Nearly a week after the Minister for Health, Dr Diane Gashumba, said at a forum in Parliament last month that the Catholic Church was frustrating efforts to scale up family planning, the Minister for Local Government, Prof. Anastase Shyaka, called a meeting with all Catholic Church bishops at his office in Kigali.
Resolutions from that meeting, which was held on June 27, 2019, suggest that talks between the two parties were resumed to agree on how to move forward in delivering health services, including family planning, at Catholic Church-owned medical facilities.
The president of the Episcopal Conference of the Catholic Church in Rwanda, Bishop Philippe Rukamba, confirmed to The New Times on Friday that talks with the government on the matter were revived.
“What is important right now is for people to know that we are in a dialogue and once we are done with the talks, we will come up with a clear agreement,” he said in a telephone interview.

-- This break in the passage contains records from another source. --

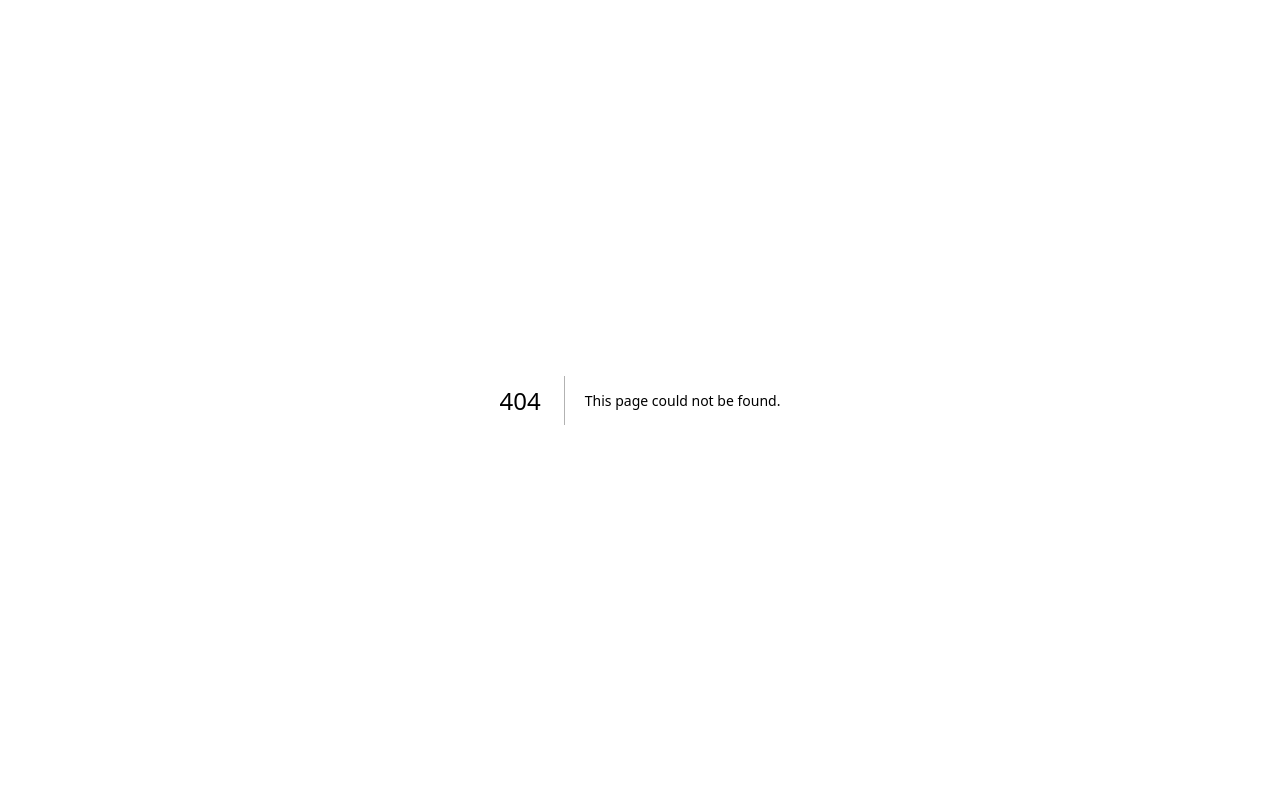
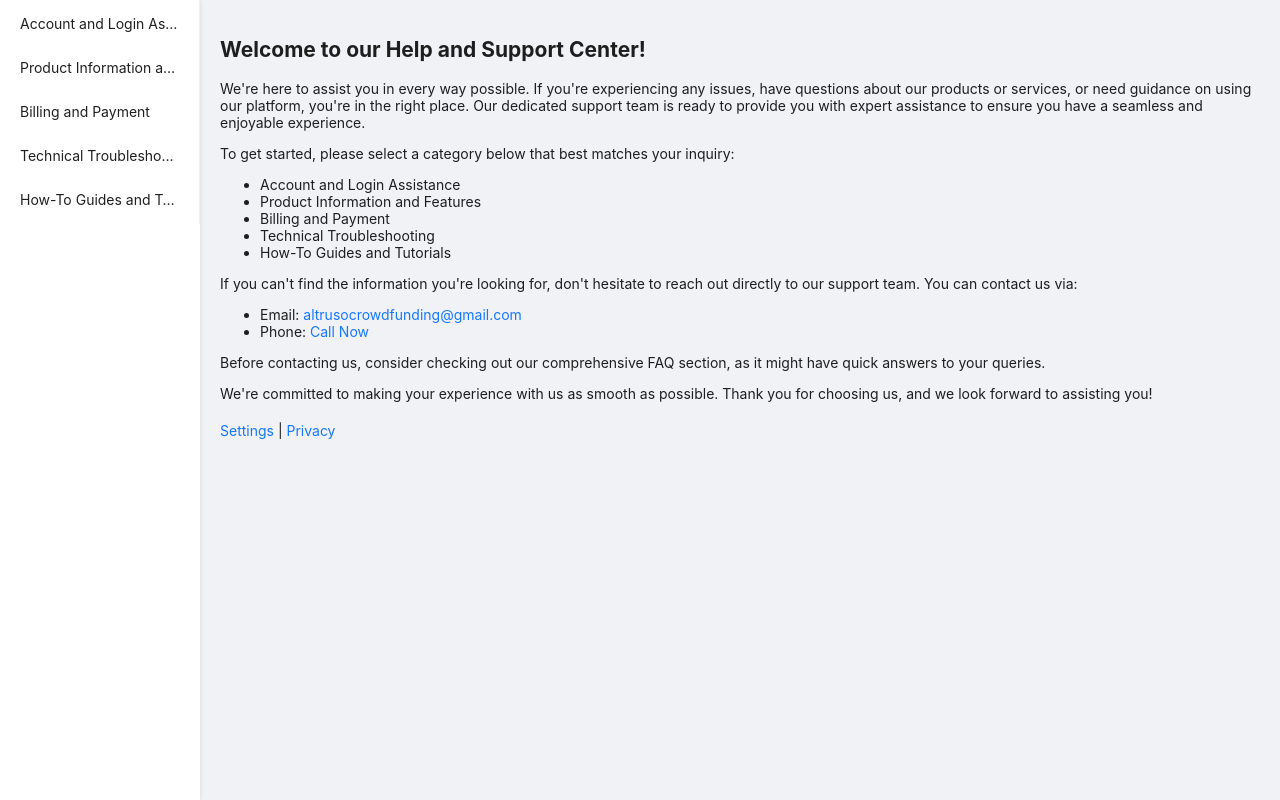
Before and after one commit to Pankajbist/Altruso, a Next.js app in the folder client/: page /helpSupport in a window 1280 px wide. Before the commit this address had no page. Built offline with nearby package versions, Linux system fonts and the light colour scheme.

Commit message:
help and support added

```diff
--- a/client/package.json
+++ b/client/package.json
@@ -27,8 +27,8 @@
     "jsonwebtoken": "^9.0.1",
     "next": "13.4.9",
     "postcss": "8.4.26",
-    "react": "18.2.0",
-    "react-dom": "18.2.0",
+    "react": "^18.2.0",
+    "react-dom": "^18.2.0",
     "react-icons": "^4.10.1",
     "react-redux": "^8.1.2",
     "react-router-dom": "^6.14.2",
--- a/client/src/pages/_app.js
+++ b/client/src/pages/_app.js
@@ -1,4 +1,5 @@
 import '@/styles/globals.css'
+
 import { Provider } from 'react-redux'
 import {persistor,store} from '../redux/store/index'
 import { PersistGate } from 'redux-persist/integration/react'
--- a/client/src/pages/donate/index.js
+++ b/client/src/pages/donate/index.js
@@ -10,6 +10,7 @@ function Donate() {
     const whatsappLink = `https://wa.me/?text=${encodedMessage}`;
     window.open(whatsappLink);
   };
+
 
   return (
     <>
--- /dev/null
+++ b/client/src/pages/helpSupport/index.js
@@ -0,0 +1,74 @@
+import React from 'react';
+import { Layout, Menu } from 'antd';
+
+const { Content, Sider } = Layout;
+
+const HelpAndSupportPage = () => {
+  return (
+    <Layout style={{ minHeight: '100vh' }}>
+      <Sider
+        width={200}
+        style={{
+          background: '#fff',
+          boxShadow: '0 0 5px rgba(0, 0, 0, 0.1)',
+        }}
+      >
+        <Menu mode="vertical">
+          <Menu.Item key="account">Account and Login Assistance</Menu.Item>
+          <Menu.Item key="product">Product Information and Features</Menu.Item>
+          <Menu.Item key="billing">Billing and Payment</Menu.Item>
+          <Menu.Item key="troubleshooting">Technical Troubleshooting</Menu.Item>
+          <Menu.Item key="howTo">How-To Guides and Tutorials</Menu.Item>
+        </Menu>
+      </Sider>
+      <Layout>
+        <Content style={{ padding: '20px', backgroundColor: '#f0f2f5' }}>
+          <h2>Welcome to our Help and Support Center!</h2>
+          <p>
+            We're here to assist you in every way possible. If you're
+            experiencing any issues, have questions about our products or
+            services, or need guidance on using our platform, you're in the
+            right place. Our dedicated support team is ready to provide you
+            with expert assistance to ensure you have a seamless and enjoyable
+            experience.
+          </p>
+          <p>
+            To get started, please select a category below that best matches
+            your inquiry:
+          </p>
+          <ul>
+            <li>Account and Login Assistance</li>
+            <li>Product Information and Features</li>
+            <li>Billing and Payment</li>
+            <li>Technical Troubleshooting</li>
+            <li>How-To Guides and Tutorials</li>
+          </ul>
+          <p>
+            If you can't find the information you're looking for, don't hesitate
+            to reach out directly to our support team. You can contact us via:
+          </p>
+          <ul>
+
+            <li>Email: <a href="mailto:altrusocrowdfunding@gmail.com">altrusocrowdfunding@gmail.com</a></li>
+            <li>Phone: <a href="tel:01524684">Call Now</a></li>
+          </ul>
+          <p>
+            Before contacting us, consider checking out our comprehensive FAQ
+            section, as it might have quick answers to your queries.
+          </p>
+          <p>
+            We're committed to making your experience with us as smooth as
+            possible. Thank you for choosing us, and we look forward to
+            assisting you!
+          </p>
+          <div style={{ marginTop: '20px' }}>
+            <a href="/settings">Settings</a> |{' '}
+            <a href="/settings">Privacy</a>
+          </div>
+        </Content>
+      </Layout>
+    </Layout>
+  );
+};
+
+export default HelpAndSupportPage;
--- a/client/src/styles/globals.css
+++ b/client/src/styles/globals.css
@@ -131,48 +131,6 @@ ul.nav-menus{
   font-size: 50px;
   margin-top: 80px;
   }
-  button{
-    width: 200px;
-    padding: 15px 0;
-    text-align: center;
-    margin: 20px 10px;
-    border-radius: 25px;
-    font-weight: bold;
-    border: 2px solid aqua;
-    background: transparent;
-    color:#f7f7f7;
-    cursor:pointer;
-    position:relative;
-    overflow:hidden;
-
-}
-span{
-  background:aqua;
-  height:100%;
-  width:0;
-  border-radius:25px;
-  position:absolute;
-  left:0;
-  bottom:0;
-  z-index:-1;
-  transition:0.5s;
-
-}
-button:hover span{
-  width: 100%;
-
-}
-button:hover{
-  border:none;
-}
-
-.app--login{
-  max-width: 100px;
-  margin:0 auto;
-}
-.app--login input + div{
-  color:red;
-}
 
 
 .button1{
@@ -190,25 +148,7 @@ button:hover{
   overflow:hidden;
 
 }
-span{
-background:aqua;
-height:100%;
-width:0;
-border-radius:25px;
-position:absolute;
-left:0;
-bottom:0;
-z-index:-1;
-transition:0.5s;
 
-}
-button:hover span{
-width: 100%;
-
-}
-button:hover{
-border:none;
-}
 
 /* In your CSS file */
 .button1 {
@@ -216,6 +156,9 @@ border:none;
   position: relative;
   overflow: hidden;
   padding: 12px 30px;
+  border-radius: 25px;
+  border: 2px solid aqua;
+  background: transparent;
   background-color: none; /* Default button color */
   color: #f7f7f7; /* Text color */
   text-decoration: none;
@@ -230,6 +173,7 @@ border:none;
   display: block;
   position: relative;
   z-index: -1;
+  border-radius:25px;
   transition: 1s;
 }
 
```
Also changed, not shown: client/src/components/header.js (+6 -5 lines), client/src/pages/index.js (+6 -5 lines), client/src/pages/settings/index.js (+164 -29 lines), 1 other file (tests, documents, lock files or other folders).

One of the resolutions of the meeting at the Ministry for Local Government was that an agreement between the government and the Catholic Church on the management of hospitals and delivery of health services need to be reviewed as soon as possible to come up with a new agreement.
“In the current agreement we have many provisions, from use of medicines to the management of staff and infrastructure, and in the ongoing talks we will also discuss about the provision of family planning services,” Rukamba said in the interview.
But the same meeting agreed that, for now, health facilities run by the Catholic Church can continue to provide services in the area of family planning, which excludes the provision of artificial birth control contraceptives.
The church, which runs about a third of the country’s hospitals and clinics but with majority of the healthcare providers at the facilities paid by the Government, only allows natural birth control methods on its premises.
That situation means that patients, who need artificial contraceptives such as condoms, implants, or injection, have to go somewhere else.
Speaking at a consultative meeting on family planning at Parliament in Kigali last month, Minister Gashumba said that she was worried about the Catholic Church’s continued attitude towards family planning, indicating that two opposing systems were emerging in the country when it comes to providing healthcare services in that area.
She said that the first approach was using dialogue to educate the Church about the essence of providing all services in family planning, including artificial birth control contraceptives, but it has refused and only allows natural contraception.
Her wish was that a law needs to be applied across the country to ensure that all health facilities provide available family planning services to citizens.
It is that outcry by the health minister that seemingly sparked fresh talks between the government and the church.
Bishop Rukamba said that there was no deadline when the talks would be concluded but emphasised that dialogue is very important because without it people start being confrontational, which isn’t needed.
Rwanda is one of the countries that have made impressive gains in family planning in recent years, cutting fertility rate from 5.8 to 4.2 children per woman between 2000 and 2015.
The country also saw the use of modern contraception methods rise from 4 per cent to 48 per cent during the same period.
But there is still a long way to go considering the fact that Rwanda is one of the most densely populated countries on the continent, which is a threat to national development goals.